Accompanying pain may be swelling, stiffness and a feeling of warmth around the knee. In the early stages, pain will dissipate as activity increases. For instance, the stiff feeling your legs experience after sitting in the same position too long gradually departs after a few steps. As we age, however, constant pain can take hold which makes mobility much more challenging. At any age we want the flexibility to enjoy active, fulfilling lives. When knee arthritis reaches the point where it affects our daily routines, serious treatments are often considered.
Treatment involves managing pain to the degree recommended by your doctor:
Activity Modification This doesn’t equate to inactivity, but rather substituting activity. If running hurts your knee, than take a break from it in favor of another sport. In the case of competitive sports, even those at a high school or collegiate level, athletes should weigh the benefits and risks of their elevated training regimens. Repetitive activity in particular is a precursor to developing knee arthritis down the road. Other modifications may include utilizing a support or knee brace as needed.

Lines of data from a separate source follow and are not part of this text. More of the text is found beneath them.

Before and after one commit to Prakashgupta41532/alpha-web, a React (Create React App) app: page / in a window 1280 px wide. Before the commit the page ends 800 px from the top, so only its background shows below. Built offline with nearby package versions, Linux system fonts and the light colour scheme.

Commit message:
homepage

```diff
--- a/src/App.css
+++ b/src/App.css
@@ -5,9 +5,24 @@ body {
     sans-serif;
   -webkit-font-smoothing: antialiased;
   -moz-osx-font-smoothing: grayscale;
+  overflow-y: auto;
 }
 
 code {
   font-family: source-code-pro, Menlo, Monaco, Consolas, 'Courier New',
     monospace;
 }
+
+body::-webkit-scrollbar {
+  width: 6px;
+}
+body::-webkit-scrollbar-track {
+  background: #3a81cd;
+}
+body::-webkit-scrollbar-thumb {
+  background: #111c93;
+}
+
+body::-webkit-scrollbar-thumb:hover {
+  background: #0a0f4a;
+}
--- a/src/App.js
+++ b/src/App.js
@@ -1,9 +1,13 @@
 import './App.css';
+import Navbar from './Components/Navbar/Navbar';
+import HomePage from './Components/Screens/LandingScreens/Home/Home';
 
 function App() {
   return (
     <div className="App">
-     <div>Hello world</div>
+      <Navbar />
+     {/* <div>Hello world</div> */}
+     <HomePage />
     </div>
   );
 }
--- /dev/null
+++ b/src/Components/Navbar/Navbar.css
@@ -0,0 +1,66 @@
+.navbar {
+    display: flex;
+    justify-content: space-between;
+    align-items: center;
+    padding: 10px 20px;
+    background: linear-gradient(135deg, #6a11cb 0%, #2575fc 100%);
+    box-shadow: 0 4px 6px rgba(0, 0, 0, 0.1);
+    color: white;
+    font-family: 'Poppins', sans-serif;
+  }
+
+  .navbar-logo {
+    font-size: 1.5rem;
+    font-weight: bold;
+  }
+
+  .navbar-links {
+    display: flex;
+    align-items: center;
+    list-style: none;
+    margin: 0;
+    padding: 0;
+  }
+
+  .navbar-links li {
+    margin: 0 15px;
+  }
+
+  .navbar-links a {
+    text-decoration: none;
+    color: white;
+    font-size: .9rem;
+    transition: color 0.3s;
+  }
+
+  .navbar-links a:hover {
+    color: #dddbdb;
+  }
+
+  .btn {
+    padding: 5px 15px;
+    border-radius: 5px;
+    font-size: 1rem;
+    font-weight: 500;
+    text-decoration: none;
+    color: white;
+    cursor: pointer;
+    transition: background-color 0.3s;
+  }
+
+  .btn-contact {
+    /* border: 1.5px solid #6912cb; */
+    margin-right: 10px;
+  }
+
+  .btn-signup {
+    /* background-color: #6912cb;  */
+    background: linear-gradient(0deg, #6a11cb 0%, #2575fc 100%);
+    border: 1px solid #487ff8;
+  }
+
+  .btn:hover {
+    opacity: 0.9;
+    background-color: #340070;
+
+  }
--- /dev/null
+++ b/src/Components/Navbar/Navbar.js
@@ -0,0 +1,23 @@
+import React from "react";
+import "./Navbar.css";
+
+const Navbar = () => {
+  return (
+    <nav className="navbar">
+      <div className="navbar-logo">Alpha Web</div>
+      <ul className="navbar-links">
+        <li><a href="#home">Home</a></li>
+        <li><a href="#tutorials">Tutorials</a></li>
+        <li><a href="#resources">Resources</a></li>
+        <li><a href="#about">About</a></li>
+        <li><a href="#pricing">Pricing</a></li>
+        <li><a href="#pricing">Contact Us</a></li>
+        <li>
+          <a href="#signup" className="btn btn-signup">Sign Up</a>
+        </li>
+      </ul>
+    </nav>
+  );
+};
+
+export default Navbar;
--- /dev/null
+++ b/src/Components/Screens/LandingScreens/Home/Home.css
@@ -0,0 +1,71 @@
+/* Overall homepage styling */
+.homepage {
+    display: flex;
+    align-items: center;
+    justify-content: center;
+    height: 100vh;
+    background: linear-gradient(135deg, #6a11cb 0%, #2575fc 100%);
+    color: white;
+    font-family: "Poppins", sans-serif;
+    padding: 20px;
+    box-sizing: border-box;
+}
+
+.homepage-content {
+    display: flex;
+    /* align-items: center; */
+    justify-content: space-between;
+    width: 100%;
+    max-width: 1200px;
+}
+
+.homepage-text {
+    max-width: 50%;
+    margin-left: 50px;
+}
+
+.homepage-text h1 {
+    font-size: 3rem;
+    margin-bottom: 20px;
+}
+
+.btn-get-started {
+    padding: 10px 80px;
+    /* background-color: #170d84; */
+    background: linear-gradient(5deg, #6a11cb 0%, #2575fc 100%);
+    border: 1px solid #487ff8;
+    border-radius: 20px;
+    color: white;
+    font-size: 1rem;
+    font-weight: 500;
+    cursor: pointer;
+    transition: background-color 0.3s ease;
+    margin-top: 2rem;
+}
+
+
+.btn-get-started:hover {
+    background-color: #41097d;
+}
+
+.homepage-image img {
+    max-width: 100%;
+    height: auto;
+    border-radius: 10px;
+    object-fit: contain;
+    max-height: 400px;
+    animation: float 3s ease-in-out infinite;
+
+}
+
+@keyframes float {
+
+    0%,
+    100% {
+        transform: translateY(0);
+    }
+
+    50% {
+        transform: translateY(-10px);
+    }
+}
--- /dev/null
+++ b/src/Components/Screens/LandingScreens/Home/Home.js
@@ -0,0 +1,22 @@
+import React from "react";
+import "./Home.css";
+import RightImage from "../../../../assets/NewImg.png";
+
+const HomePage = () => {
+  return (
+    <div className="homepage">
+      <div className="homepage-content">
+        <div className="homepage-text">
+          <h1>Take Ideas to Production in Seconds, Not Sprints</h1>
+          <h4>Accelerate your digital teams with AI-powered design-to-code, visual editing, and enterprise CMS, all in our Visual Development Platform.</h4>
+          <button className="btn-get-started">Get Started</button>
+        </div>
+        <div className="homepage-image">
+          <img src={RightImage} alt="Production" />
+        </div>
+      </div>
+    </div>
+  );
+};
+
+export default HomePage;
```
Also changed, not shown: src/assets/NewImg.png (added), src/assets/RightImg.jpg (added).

Anti-Inflammatory Treatments Often the first place to start in treatment is ice, which serves as a good topical anti-inflammatory. Both oral and topical medicines are available to combat pain. Also, as the disease progresses, some find it beneficial to receive corticosteroid injections (Cortisone).
“Medical science is extraordinary,” said Dr. John A. Martin, Jr., Commonwealth Orthopaedic Associates. “At the end of the day, however, activity modification and anti-inflammatory treatments do not forestall the onset or progress of arthritis. They do treat the symptoms and allow people to return to a more active lifestyle.”
Partial and Total Knee Replacement While some find that activity modification and/or anti-inflammatory treatments work well to manage symptoms, others experience an elevation in the frequency, duration and intensity of pain associated with knee arthritis over time. Surgery to perform either a partial or full knee placement is the most serious option for consideration and should be discussed over the course of a patient’s treatment with his or her doctor.
For patients with advanced knee arthritis limited to a single compartment, partial replacements are viable options, with new advances offering an extremely close approximation of natural knee joints.
The knee, however, has three compartments. And when more than one compartment of the knee is affected, a total knee replacement may be the best course of treatment. Today, more than half a million are performed annually in the United States.
“Arthritis is a very common problem, affecting a large portion of our population, both young and old,” said Dr. Martin. “We would all be well advised to engage in joint preservation principles from a young age. Minor changes now may avoid major changes, like surgery, in the future.”